(See Also Bartle Test)
When building a virtual gaming environment, the most important aspect that must be considered is the audience. Who will be playing in this virtual environment? Richard Bartle argues that there are 4 different kinds of players. In recognition of his research and grouping, Erwin Andreasen and Brandon Downey, created the Bartle Test of Gaming Preferences to classify gamers in one of these types, although the test is not definitive. The results only allow for one dominant type, with percentage tendencies towards the other three.
These 4 types are:
- Achievers: Players who focus on competition and accumulating anything of value within the game.
- Explorers: This type Is most interested in the game's content and mechanics.
- Killers: Players that like to destroy things within a virtual environment. Killers like to kill things. And people.
- Socializers: These players make the most of the online features of games, frequently attempting to communicate with other players as if they were actually socially competent. 22px
In order for any virtual gaming environment to be successful, there needs to be a balance between all four of these personality types. A change in the percentage of one type will cause a change in the percentage of the others. Combined with the influx of new users and the outflux of users is how the virtual environment remains stable.
Trust in a virtual environment determines much of how people and businesses interact. It is difficult to quantify such trust and thus it is difficult to determine who is trustworthy. Some companies have had varying degrees of success fostering trust through reputation systems and various forms of security. Thus far, building a reputation online, to which one is held accountable seems to be the best way to garner such trust. John Weckert's "Trust in Cyberspace" discusses these obstacles in depth.
Philip Brey is a professor at the University of Twente in the Netherlands, focusing his studies on the philosophy of technology. He is also the chair of the department of philosophy at the University and is one of most of people in combining the subjects of Information, Virtual Reality, Computer Simulations and Ethics. In Brey's 2008 discourse on virtual reality and computer simulation, he elaborates on what it means to be in an immersive versus a nonimmersive virtual reality system. He contends that while true immersive virtual reality systems are not popular among the average user, nonimmersive virtual reality systems are gaining popularity in the form of computer gaming, exploration in virtual worlds, and social networking. Specifically, Brey focuses on how these various virtual reality environments affect archetypical thought in terms of benefits and harms to users in our technological community, and the virtues and opinions that can be inferred from virtual reality experiences. By assigning responsibility and a sense of ethics to computer gaming and social networking, Brey raises the notion that society believes these virtual products have a significant impact on how children and young adults perceive violence, sexuality, and horror. In retrospect, new technologies by designers and programmers should clearly be celebrated in their own right, but with constant innovation in technology the ethical considerations of virtual reality in gaming, therapy, corporations, professional and service organizations, and banking, the practical applications should garner interest in evaluating their impact. Due to virtual reality and computer systems gradually being integrated into our everyday lives, Brey essentially advocates for the need to compare the ethical implications of virtual reality and computer simulation to real world conflicts. 

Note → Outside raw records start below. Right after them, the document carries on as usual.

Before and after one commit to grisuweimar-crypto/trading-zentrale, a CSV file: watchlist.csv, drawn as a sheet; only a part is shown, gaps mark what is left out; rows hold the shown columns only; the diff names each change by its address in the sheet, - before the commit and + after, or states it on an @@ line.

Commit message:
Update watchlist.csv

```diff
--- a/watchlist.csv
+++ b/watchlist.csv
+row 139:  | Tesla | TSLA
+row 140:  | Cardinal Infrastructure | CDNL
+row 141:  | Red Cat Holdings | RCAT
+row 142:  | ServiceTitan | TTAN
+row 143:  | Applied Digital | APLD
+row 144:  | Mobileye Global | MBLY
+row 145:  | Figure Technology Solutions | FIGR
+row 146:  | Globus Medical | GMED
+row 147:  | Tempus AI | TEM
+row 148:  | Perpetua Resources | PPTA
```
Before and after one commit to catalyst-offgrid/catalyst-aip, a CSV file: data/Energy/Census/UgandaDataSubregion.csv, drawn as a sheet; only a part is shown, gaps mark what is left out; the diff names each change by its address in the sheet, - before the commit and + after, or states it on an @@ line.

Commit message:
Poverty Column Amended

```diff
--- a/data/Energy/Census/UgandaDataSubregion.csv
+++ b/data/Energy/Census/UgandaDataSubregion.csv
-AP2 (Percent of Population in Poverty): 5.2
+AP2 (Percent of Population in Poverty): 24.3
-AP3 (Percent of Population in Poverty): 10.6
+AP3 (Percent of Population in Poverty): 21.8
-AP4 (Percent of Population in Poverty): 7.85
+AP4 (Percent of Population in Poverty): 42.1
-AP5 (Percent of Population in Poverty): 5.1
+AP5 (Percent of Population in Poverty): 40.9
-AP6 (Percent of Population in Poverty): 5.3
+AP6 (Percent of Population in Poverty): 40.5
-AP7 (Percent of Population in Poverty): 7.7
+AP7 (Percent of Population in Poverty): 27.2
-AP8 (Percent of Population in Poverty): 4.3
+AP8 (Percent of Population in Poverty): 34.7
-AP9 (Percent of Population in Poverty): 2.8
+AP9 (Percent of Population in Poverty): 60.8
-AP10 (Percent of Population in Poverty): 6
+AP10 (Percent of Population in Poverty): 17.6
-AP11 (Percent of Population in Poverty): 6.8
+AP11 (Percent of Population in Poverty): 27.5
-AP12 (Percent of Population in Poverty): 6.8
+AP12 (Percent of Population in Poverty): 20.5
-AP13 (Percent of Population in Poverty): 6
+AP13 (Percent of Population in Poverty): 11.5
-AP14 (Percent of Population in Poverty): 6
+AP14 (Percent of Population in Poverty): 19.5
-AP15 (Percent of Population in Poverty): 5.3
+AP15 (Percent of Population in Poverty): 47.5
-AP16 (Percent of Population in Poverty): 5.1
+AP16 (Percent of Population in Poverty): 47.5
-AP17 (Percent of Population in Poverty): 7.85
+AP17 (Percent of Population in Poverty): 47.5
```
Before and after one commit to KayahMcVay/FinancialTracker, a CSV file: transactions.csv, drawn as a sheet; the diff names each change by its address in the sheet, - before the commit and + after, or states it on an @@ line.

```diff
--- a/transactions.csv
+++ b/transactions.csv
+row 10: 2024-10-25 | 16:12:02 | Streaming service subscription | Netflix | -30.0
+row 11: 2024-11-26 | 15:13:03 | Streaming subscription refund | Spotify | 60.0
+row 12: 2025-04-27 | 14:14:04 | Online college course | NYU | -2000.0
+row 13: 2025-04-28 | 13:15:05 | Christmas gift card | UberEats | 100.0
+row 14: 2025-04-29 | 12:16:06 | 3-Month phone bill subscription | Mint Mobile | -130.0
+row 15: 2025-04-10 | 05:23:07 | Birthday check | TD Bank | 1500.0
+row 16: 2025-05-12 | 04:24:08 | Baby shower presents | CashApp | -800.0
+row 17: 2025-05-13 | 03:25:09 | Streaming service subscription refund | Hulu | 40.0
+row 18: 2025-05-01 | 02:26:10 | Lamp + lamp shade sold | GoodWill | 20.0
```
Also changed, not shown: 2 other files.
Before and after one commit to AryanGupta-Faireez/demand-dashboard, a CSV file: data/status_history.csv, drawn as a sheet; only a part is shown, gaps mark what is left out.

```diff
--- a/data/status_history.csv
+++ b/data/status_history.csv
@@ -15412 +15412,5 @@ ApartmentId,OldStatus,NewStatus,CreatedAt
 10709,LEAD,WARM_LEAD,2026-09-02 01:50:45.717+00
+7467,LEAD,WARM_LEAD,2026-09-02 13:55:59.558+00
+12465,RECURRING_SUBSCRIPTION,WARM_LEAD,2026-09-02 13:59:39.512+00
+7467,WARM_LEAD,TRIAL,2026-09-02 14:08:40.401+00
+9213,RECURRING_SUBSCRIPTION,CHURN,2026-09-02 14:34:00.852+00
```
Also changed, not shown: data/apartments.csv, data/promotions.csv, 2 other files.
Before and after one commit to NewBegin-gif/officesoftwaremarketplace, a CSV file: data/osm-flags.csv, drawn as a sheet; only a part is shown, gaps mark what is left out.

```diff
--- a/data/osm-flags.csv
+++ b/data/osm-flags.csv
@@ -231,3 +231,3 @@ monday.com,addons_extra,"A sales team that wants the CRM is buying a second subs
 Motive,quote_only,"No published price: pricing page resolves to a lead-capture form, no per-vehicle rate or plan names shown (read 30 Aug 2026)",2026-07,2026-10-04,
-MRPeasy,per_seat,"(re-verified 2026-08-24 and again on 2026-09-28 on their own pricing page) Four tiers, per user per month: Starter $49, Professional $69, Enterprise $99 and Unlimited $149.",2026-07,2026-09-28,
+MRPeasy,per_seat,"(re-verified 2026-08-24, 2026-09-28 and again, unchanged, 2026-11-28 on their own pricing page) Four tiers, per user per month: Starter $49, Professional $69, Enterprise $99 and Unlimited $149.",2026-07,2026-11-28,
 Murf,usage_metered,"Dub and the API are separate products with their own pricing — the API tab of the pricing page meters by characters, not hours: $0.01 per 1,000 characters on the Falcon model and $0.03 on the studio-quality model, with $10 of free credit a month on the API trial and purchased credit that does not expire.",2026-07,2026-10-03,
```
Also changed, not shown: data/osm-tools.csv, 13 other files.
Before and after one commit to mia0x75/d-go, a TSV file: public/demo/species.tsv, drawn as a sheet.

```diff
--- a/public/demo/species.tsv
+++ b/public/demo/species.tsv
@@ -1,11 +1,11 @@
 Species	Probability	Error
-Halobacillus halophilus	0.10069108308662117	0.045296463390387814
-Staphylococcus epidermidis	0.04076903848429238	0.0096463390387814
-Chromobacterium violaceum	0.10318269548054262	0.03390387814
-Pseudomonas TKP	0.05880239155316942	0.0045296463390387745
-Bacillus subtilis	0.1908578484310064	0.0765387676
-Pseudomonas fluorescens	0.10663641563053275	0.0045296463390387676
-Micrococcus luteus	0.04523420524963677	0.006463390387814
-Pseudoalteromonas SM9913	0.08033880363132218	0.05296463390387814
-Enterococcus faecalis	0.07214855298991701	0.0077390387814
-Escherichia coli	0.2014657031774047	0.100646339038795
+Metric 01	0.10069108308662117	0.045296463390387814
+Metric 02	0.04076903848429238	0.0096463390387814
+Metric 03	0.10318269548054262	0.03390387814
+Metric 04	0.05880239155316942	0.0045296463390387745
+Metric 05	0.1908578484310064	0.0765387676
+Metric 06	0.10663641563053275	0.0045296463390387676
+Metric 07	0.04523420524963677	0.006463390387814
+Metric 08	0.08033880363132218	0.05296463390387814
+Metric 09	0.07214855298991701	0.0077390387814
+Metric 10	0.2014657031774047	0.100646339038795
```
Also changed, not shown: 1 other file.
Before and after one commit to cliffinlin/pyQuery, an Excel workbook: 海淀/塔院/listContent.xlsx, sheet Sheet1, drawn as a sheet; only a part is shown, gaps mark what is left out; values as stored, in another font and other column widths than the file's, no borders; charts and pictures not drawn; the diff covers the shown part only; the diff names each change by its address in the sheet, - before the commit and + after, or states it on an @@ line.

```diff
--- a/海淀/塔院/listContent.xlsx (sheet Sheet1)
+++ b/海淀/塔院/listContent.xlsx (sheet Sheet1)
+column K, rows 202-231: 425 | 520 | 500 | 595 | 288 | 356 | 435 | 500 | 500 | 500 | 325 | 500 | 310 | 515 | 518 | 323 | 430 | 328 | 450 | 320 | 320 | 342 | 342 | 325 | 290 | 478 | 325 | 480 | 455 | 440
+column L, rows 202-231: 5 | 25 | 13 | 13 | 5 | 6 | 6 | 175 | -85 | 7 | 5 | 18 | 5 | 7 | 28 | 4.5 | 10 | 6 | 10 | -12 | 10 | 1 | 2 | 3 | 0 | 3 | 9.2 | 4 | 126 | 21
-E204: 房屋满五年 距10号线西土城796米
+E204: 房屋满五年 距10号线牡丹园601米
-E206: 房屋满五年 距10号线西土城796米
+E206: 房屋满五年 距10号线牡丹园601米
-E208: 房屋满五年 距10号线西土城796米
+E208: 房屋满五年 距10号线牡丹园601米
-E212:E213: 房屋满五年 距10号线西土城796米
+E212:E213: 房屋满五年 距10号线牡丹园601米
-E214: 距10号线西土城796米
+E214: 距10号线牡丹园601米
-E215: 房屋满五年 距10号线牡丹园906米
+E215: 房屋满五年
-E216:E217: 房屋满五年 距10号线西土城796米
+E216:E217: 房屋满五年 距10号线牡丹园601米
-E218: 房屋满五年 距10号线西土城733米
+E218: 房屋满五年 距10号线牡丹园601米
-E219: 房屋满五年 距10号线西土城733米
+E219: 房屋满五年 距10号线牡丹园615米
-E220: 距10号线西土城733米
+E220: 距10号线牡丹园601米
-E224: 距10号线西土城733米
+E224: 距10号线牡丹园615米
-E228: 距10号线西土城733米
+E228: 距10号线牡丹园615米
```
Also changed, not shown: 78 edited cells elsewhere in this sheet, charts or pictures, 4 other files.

- Anonymous Behavior in Virtual Environments
- Bartle Test
- Online Cheating
- Punishments in Virtual Environments
- Virtual Crimes and Punishments
- Bartle, Designing Virtual Worlds, 2003
- Brey, Phillip. "Virtual Reality and Computer Simulation." The Handbook of Information and Computer Ethics. John Wiley & Sons, Inc., 2008. Web. 9 Dec 2011.